Penn researchers have discovered a new law of perception that helps to explain why people see the world the way they do. The new law links the discrimination threshold (measured by how sensitive people are to changes occurring in front of them) to the perceptual bias (the amount perception deviates from reality). The link was confirmed by Alan Stocker, professor of psychology in the School of Arts & Sciences and electrical and systems engineering in the School of Engineering & Applied Science, and his former graduate student Xue-Xin Wei, Gr’15, now a postdoc at Columbia University.
The researchers knew from a theory they developed several years ago that humans go through a two-step process to perceive a stimulus. Step one is encoding, the process by which the one absorbs information from the senses, filters the information and sends it to the brain. Step two is decoding, or “taking that signal and combining it with what we know about the world, intelligence, prior beliefs that get used to interpret this encoded signal in a way that makes sense,” according to Dr. Stocker. Research has established that the encoding step shapes the decoding step, but Drs. Stocker and Wei theorized the decoding might also influence the encoding. The next step was connecting the discrimination threshold and perceptual bias.

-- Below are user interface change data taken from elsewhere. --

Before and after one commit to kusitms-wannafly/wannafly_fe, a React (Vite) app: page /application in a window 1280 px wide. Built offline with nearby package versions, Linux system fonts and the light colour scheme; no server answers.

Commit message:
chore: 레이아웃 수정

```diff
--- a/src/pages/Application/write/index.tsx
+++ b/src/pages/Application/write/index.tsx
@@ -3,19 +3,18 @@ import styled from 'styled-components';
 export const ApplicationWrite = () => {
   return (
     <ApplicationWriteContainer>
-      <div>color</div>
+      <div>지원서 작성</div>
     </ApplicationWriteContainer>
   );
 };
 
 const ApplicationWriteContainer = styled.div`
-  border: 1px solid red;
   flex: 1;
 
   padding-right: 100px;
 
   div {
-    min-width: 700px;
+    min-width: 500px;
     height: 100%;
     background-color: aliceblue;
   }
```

While no practical applications have been developed for the new perception law yet, it helps researchers develop a better idea of the importance of people’s previous experiences in shaping their perceptions.